While Acted has focused on the provinces hardest hit by the 6 February earthquakes in its response, the exact areas of intervention were decided based on close coordination with local authorities and other local and international partners. The locations targeted include the areas of high severity of needs which were underserved. The response is expected to benefit overall estimated 39,850 earthquake affected individuals.
Acted’s response was strategically designed in two phases. In the initial phase, lasting three weeks from early February until the end of the month, concentrated on meeting the most critical needs of the affected population. This involved distributing essential NFIs, including tents, hygiene and shelter items. The selection of response sites was coordinated with local authorities, national, and international partners to ensure efficient assistance delivery.
As our staff in the Hatay base, Nezir attests,
Hatay was among the most damaged areas by the earthquake. People lost everything, even their mattresses. Infrastructure has been severely damaged, and people were struggling to find the basics for survival.
Acted’s intervention has contributed to the transformation of stories of struggle into tales of resilience. Mahmoud reflects on the impact Acted have had, stating,
I can see and hear that beneficiaries are really appreciative of the assistance at these difficult times.
The subsequent phase, extending up to now, seven months after the earthquake, underscored Acted’s commitment to provide short-term relief, with a particular emphasis on establishing temporary, emergency solutions. Our efforts aimed at ensuring reliable access to sanitation services and offering support to local authorities in laying the field work for community recovery. The provision of life-saving shelter and NFI assistance remained a priority, including NFI items like hygiene products and baby items.
Nezir, reflecting on the situation, highlighted the importance of preventing the spread of infectious diseases.
Infectious diseases were a real concern, especially in crowded areas. Our intervention made a difference. This has helped keep everyone safer.
In line with the Temporary Settlement Support Sector strategy, Acted’s intervention extended to informal sites where cluster of tents were installed in neighborhoods instead of formal camps or container cities.
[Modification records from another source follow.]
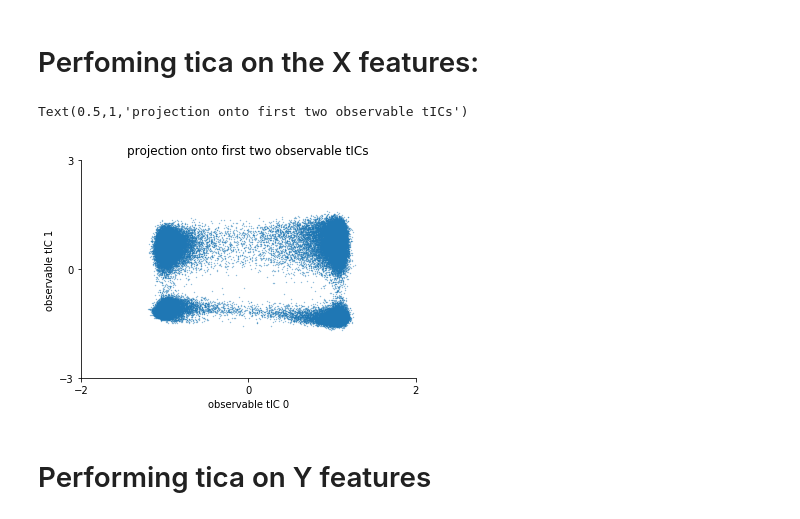
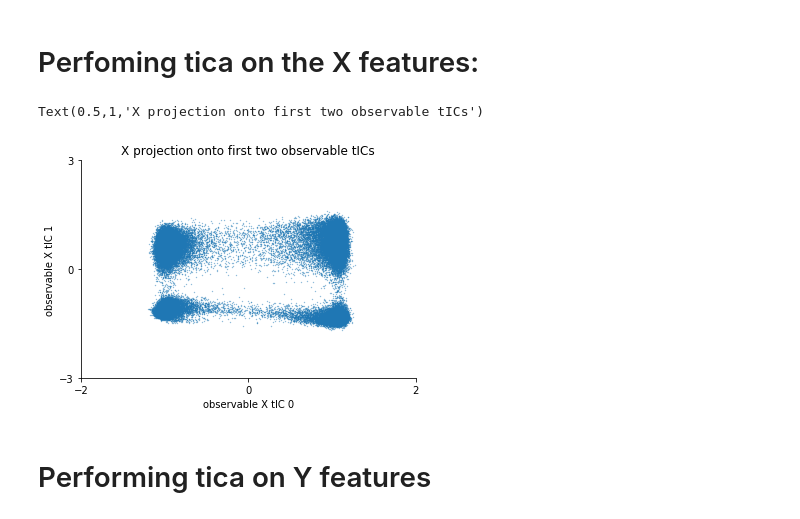
Before and after one commit to choderalab/observable-tica, a Jupyter notebook: noteboooks/reg-tica-comparison.ipynb, the cells around one changed output. Saved outputs shown, nothing was run; the diff lists cells and outputs as text; code cells hidden in the pictures.

```diff
--- a/noteboooks/reg-tica-comparison.ipynb
+++ b/noteboooks/reg-tica-comparison.ipynb
@@ -28,16 +28,16 @@ obj_x = np.array(obj_x)
 # %%
 ax = plt.subplot(111)
 plt.scatter(obj_x.T[0], obj_x.T[1], s=0.1, alpha=0.7)
-plt.xlabel('observable tIC 0')
-plt.ylabel('observable tIC 1')
+plt.xlabel('observable X tIC 0')
+plt.ylabel('observable X tIC 1')
 ax.spines['right'].set_visible(False)
 ax.spines['top'].set_visible(False)
 plt.xticks([-2,0,2])
 plt.yticks([-3,0,3])
-plt.title('projection onto first two observable tICs')
+plt.title('X projection onto first two observable tICs')
 # %% [output]
-Text(0.5,1,'projection onto first two observable tICs')
+Text(0.5,1,'X projection onto first two observable tICs')
-[figure, old version]
+[figure, new version]
 # %% [markdown]
 # Performing tica on Y features
 # %%
```
Also changed, not shown: parts of 2 cells of this notebook, 3 other files.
These informal sites have been struggling with high levels of unmet needs. Acted’s initial aim was to identify existing or damaged infrastructures and services, as well as the challenges and conditions faced by internally displaced persons living in these sites. Acted’s mobile teams are visiting these neighborhoods, identifying urgent needs, referring individuals to the services based on their needs, and monitoring the situation in the neighborhoods to ensure that protection risks are mitigated. Temporary Settlement Support is essential to ensure that access to services is continued, especially during the relocation from informal sites to formal sites.
The project has provided emergency assistance to earthquake affected individuals. The future holds the necessity of further initiatives and activities that will drive earthquake-affected communities toward sustainable recovery and resilience. Acted’s timely intervention has not only offered immediate relief, but also has set the stage for durable changes and sustainable recovery.